The back part of my vertebrae was removed to access my spinal cord and not returned. How will this affect me? Should I use precautions when physically active?

There are no limitations or precautions following removal of the vertebrae. However, in very young patients and particularly children there is a concern for progression of a spinal deformity which needs to be monitored.

What is a metastatic spinal tumor?

A metastatic spinal tumor can occur when cancerous cells have spread from a primary location in the body, such as the breast, lung, or prostate, and grow in the vertebrae of the spine or the spinal cord.

How do I recognize metastatic spinal tumor symptoms?

Metastatic spinal tumors can weaken or fracture the vertebrae, causing varying levels of pain, from mild to severe. The onset of pain may be mild but increase rapidly. Using X-ray and MRI images of your spine, your physician can help you understand if a metastatic spinal tumor is the cause of your back pain.

What are the potential benefits of radiofrequency (RF) ablation therapy?

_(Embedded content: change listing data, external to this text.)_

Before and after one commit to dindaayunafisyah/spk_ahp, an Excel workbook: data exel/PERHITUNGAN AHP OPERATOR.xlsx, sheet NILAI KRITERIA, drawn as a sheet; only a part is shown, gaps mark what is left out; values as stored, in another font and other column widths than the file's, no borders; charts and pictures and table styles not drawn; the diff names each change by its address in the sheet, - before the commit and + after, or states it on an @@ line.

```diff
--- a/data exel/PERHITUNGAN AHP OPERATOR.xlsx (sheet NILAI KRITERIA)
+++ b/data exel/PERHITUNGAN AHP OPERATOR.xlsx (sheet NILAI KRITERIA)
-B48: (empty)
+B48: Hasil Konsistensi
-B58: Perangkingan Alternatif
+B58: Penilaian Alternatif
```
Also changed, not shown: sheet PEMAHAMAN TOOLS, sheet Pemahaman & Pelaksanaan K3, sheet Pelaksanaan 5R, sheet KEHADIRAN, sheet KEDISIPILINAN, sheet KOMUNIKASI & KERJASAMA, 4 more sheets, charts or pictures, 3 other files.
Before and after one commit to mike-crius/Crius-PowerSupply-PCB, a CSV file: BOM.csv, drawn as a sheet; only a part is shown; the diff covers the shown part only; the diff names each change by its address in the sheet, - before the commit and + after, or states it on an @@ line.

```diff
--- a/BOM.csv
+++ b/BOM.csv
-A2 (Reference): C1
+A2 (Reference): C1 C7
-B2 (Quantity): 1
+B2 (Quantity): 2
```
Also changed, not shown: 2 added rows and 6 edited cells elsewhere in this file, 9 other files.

A minimally invasive procedure using radiofrequency ablation therapy allows a physician to reduce the size of metastatic spinal tumors in a single treatment, thereby providing patients with rapid pain relief. The STAR™ Tumor Ablation System brings this therapeutic option to metastatic spinal tumors that have historically been difficult to access and treat in a minimally invasive procedure.

Are there spine tumor ablation risks that should concern me?

As with all surgical procedures, radiofrequency (RF) ablation therapy does have risks. These risks depend on the patient’s overall health. To determine if you are a candidate for RF ablation therapy, please consult with your doctor.

Is RF ablation therapy right for me?

You’ll need to talk with your physician and, together, determine if you are a good candidate for radiofrequency (RF) ablation therapy.

How long does ablation therapy take?

The entire procedure often takes less than 90 minutes.

How soon after the procedure can I resume my normal activities?

Recovery times for a minimally invasive procedure, such as radiofrequency ablation using the STAR Tumor Ablation System, are measured in hours and days rather than weeks and months. However, recovery time for each patient will vary. Your physician will monitor your progress and, together, will help you determine when you can safely return to your normal activities.

bottom of page